*TASK OBJECTIVE*
Search the entries below for "temp" and copy each matching line.

GIVEN ENTRIES below:

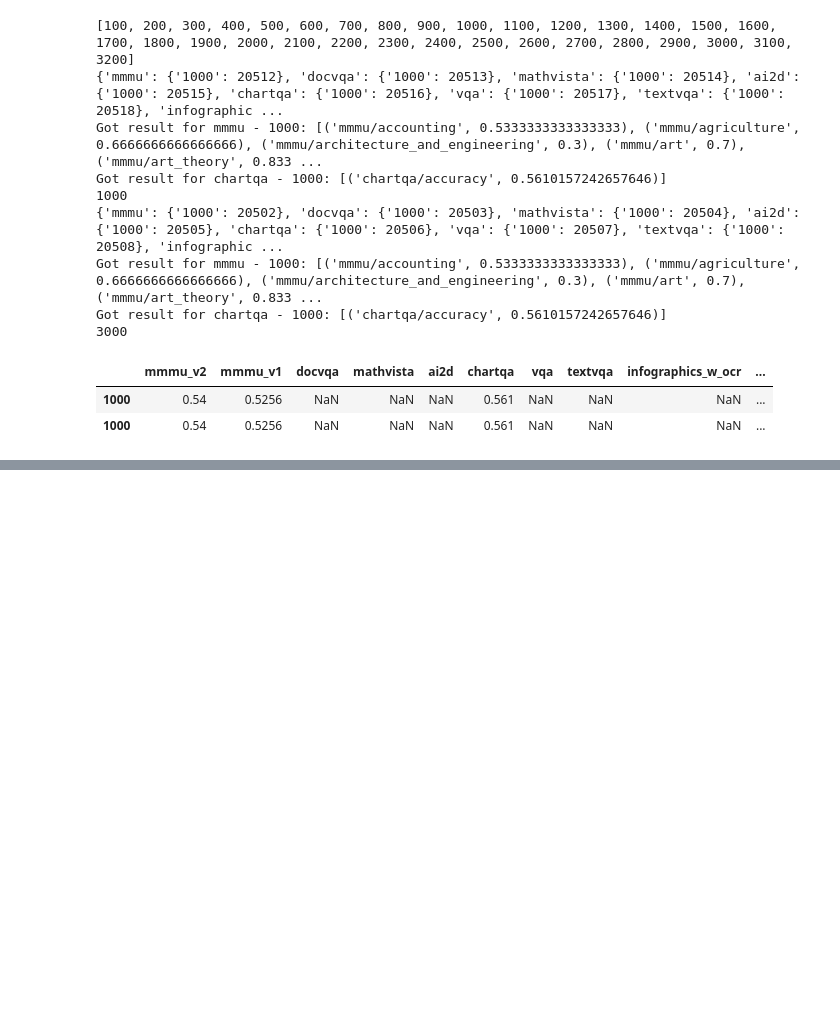
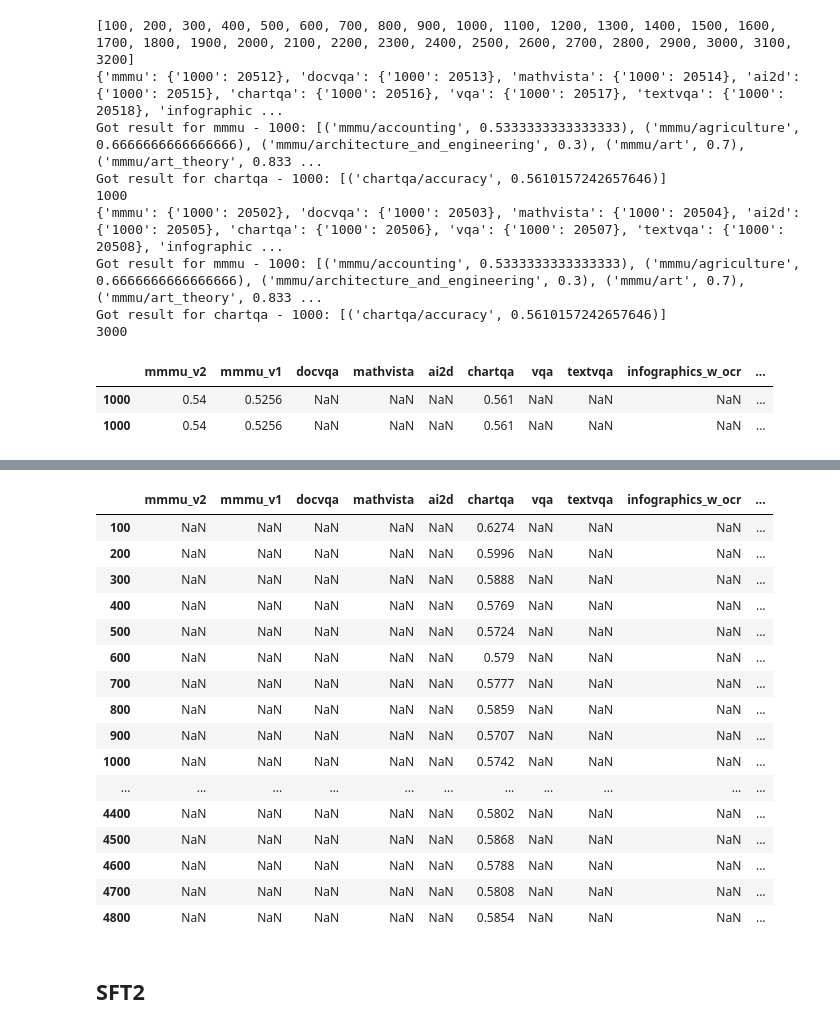
Before and after one commit to harrytranx/experiments, a Jupyter notebook: eval.ipynb, the cells around one changed output, grey strips where cells are left out. Saved outputs shown, nothing was run; the diff lists cells and outputs as text; code cells hidden in the pictures; blank space fills up the shorter version.

```diff
--- a/eval.ipynb
+++ b/eval.ipynb
@@ -814,0 +990,22 @@ Got result for chartqa - 1000: [('chartqa/accuracy', 0.5610157242657646)]
+# %%
+eval_helper.get_eval_scores_all(OUTPUT_SFT4)
+# %% [output]
+|  | mmmu_v2 | mmmu_v1 | docvqa | mathvista | ai2d | chartqa | vqa | textvqa | infographics_w_ocr | ... |
+| 100 | NaN | NaN | NaN | NaN | NaN | 0.6274 | NaN | NaN | NaN | ... |
+| 200 | NaN | NaN | NaN | NaN | NaN | 0.5996 | NaN | NaN | NaN | ... |
+| 300 | NaN | NaN | NaN | NaN | NaN | 0.5888 | NaN | NaN | NaN | ... |
+| 400 | NaN | NaN | NaN | NaN | NaN | 0.5769 | NaN | NaN | NaN | ... |
+| 500 | NaN | NaN | NaN | NaN | NaN | 0.5724 | NaN | NaN | NaN | ... |
+| 600 | NaN | NaN | NaN | NaN | NaN | 0.579 | NaN | NaN | NaN | ... |
+| 700 | NaN | NaN | NaN | NaN | NaN | 0.5777 | NaN | NaN | NaN | ... |
+| 800 | NaN | NaN | NaN | NaN | NaN | 0.5859 | NaN | NaN | NaN | ... |
+| 900 | NaN | NaN | NaN | NaN | NaN | 0.5707 | NaN | NaN | NaN | ... |
+| 1000 | NaN | NaN | NaN | NaN | NaN | 0.5742 | NaN | NaN | NaN | ... |
+| ... | ... | ... | ... | ... | ... | ... | ... | ... | ... | ... |
+| 4400 | NaN | NaN | NaN | NaN | NaN | 0.5802 | NaN | NaN | NaN | ... |
+| 4500 | NaN | NaN | NaN | NaN | NaN | 0.5868 | NaN | NaN | NaN | ... |
+| 4600 | NaN | NaN | NaN | NaN | NaN | 0.5788 | NaN | NaN | NaN | ... |
+| 4700 | NaN | NaN | NaN | NaN | NaN | 0.5808 | NaN | NaN | NaN | ... |
+| 4800 | NaN | NaN | NaN | NaN | NaN | 0.5854 | NaN | NaN | NaN | ... |
+# %% [markdown]
+## SFT2
```
Also changed, not shown: parts of 18 cells of this notebook, 2 other files.
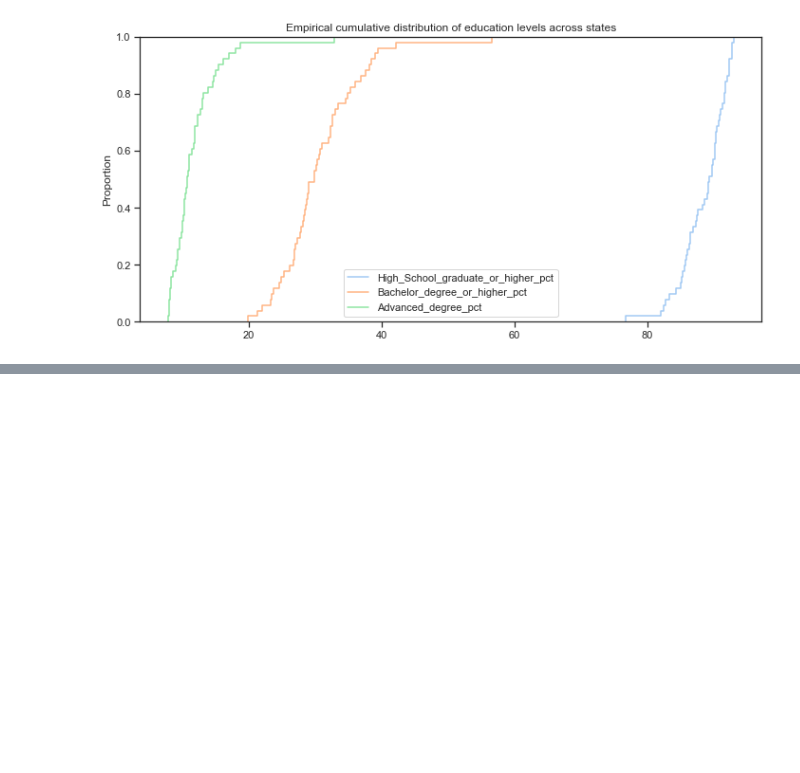
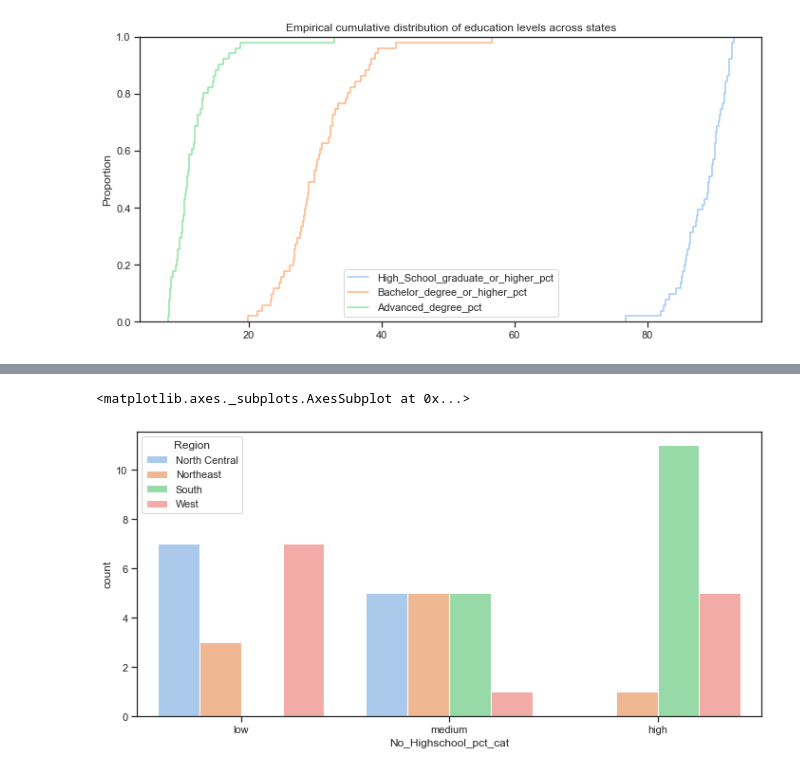
Before and after one commit to maxjoerg/manning_demographic_data_analysis, a Jupyter notebook: visualization.ipynb, the cells around one changed output, grey strips where cells are left out. Saved outputs shown, nothing was run; the diff lists cells and outputs as text; code cells hidden in the pictures; blank space fills up the shorter version.

Commit message:
Added new diagrams and started correlation analysis

```diff
--- a/visualization.ipynb
+++ b/visualization.ipynb
@@ -554,0 +696,10 @@ df_all.head()
+# %%
+# let us plot a barchart for No Highschool per region
+temp = pd.DataFrame(df_all_enhanced.loc[:,["No_Highschool_pct_cat", "Region" ]]. \
+groupby(['Region', 'No_Highschool_pct_cat']).size())
+temp.columns = ["count"]
+temp = temp.reset_index()
+sns.barplot(x="No_Highschool_pct_cat", y="count", hue="Region", data=temp)
+# %% [output]
+<matplotlib.axes._subplots.AxesSubplot at 0x...>
+[figure, added]
```
Also changed, not shown: parts of 70 cells of this notebook.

End of GIVEN ENTRIES.

*SOLUTION TO THIS EXERCISE*
+temp = pd.DataFrame(df_all_enhanced.loc[:,["No_Highschool_pct_cat", "Region" ]]. \
+temp.columns = ["count"]
+temp = temp.reset_index()
+sns.barplot(x="No_Highschool_pct_cat", y="count", hue="Region", data=temp)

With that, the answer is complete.